Pacific Railroad viaduct and First and Second Avenues in Spokane’s southwest quadrant.
Included in the corridor are warehouses, automobile-related businesses and single-room
occupancy hotels. Most of the brick warehouses were built along Railroad Avenue around the
turn of the century and some had to add second stories when the Northern Pacific raised the
grade in 1916 to accommodate growing automobile traffic, Rutherford said.
A row of hotels along First Avenue housed the transient work force that worked in the
warehouses.

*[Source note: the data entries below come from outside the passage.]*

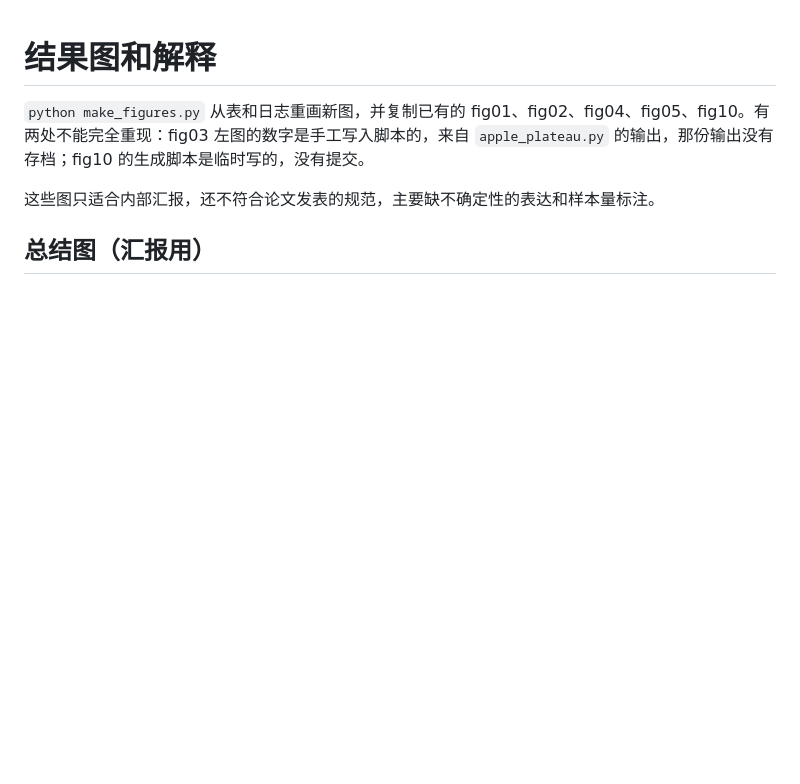
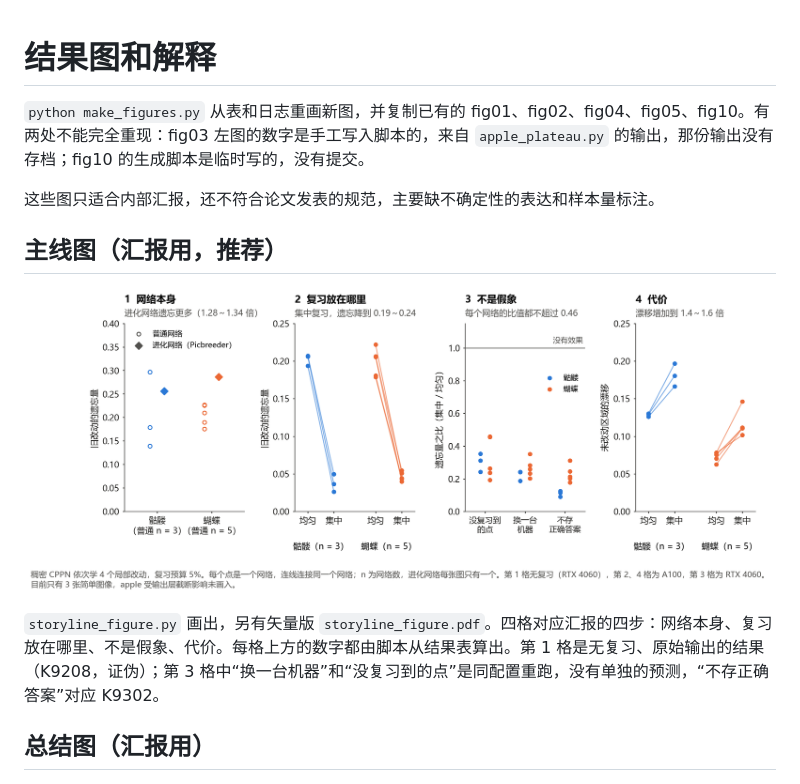
Before and after one commit to chengyingw/cppn-fer-experiments, a Markdown page: report_figures/README.md, the part around the change. GitHub-like rendering; pictures changed too: report_figures/storyline_figure.png (added); blank space fills up the shorter version.

Commit message:
Add the storyline figure: network, where to replay, checks, cost
Co-Authored-By: Claude Opus 5.5 <noreply@anthropic.com>

```diff
--- a/report_figures/README.md
+++ b/report_figures/README.md
@@ -3,6 +3,12 @@
 `python make_figures.py` 从表和日志重画新图，并复制已有的 fig01、fig02、fig04、fig05、fig10。有两处不能完全重现：fig03 左图的数字是手工写入脚本的，来自 `apple_plateau.py` 的输出，那份输出没有存档；fig10 的生成脚本是临时写的，没有提交。
 
 这些图只适合内部汇报，还不符合论文发表的规范，主要缺不确定性的表达和样本量标注。
+
+## 主线图（汇报用，推荐）
+
+![主线图](storyline_figure.png)
+
+`storyline_figure.py` 画出，另有矢量版 `storyline_figure.pdf`。四格对应汇报的四步：网络本身、复习放在哪里、不是假象、代价。每格上方的数字都由脚本从结果表算出。第 1 格是无复习、原始输出的结果（K9208，证伪）；第 3 格中“换一台机器”和“没复习到的点”是同配置重跑，没有单独的预测，“不存正确答案”对应 K9302。
 
 ## 总结图（汇报用）
 
```
Also changed, not shown: 2 other files.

When carriage, harness and livery concerns along First Avenue converted to
automobile sales and repair in the early years of the 20th century, the street was known as “auto
row.” For a time, it served as Federal Highway 10. Auto Row eventually moved south, and
virtually all the buildings along Second Avenue from Lincoln to Cedar housed auto repair shops,
sales rooms, or related businesses such as tire sales, she said.
“This corridor has the highest concentration of these three transportation-related building
types in Spokane,” said Rutherford. “It is a monument to the importance of transportation to the
city’s history.”
WSU history doctoral student Donna Turnipseed is a Boise State University graduate and
has a master’s degree from the University of Idaho. Her hometown is Whitebird, Idaho.
Working on his WSU history doctoral degree, John Mann is a graduate of Bowdoin College
in Brunswick, Maine. The son of Janet and Paul Mann of Spokane, he holds a WSU master’s
degree in history.
A graduate of Carroll College in Helena, Mont., Jeff Johnson is working on his WSU
master’s degree in history. He is the son of George and Joyce Johnson of Cheyenne, Wyo.
Brenda Jackson is a WSU history doctoral student and a graduate of San Jose State
University, from which she earned a master’s degree in history. She is the daughter of Richard
and Shirley Jackson of Walnut Creek, Calif.
WSU history doctoral student Andrew Duffin is a graduate of Mount Allison University in
Sackville, New Brunswick, Canada. He holds a master’s degree from South Connecticut State
University. The son of Davis and Mary Duffin, his hometown is Cherryfield, Maine.
Salina Davis is working on her WSU master’s degree in history. The daughter of Carole and
Jerry Davis of Spokane, she is a graduate of Carroll College in Helena, Mont.
A WSU graduate, Bill Aberle is a WSU history master’s student. He is spending the current
semester at his Kelso home.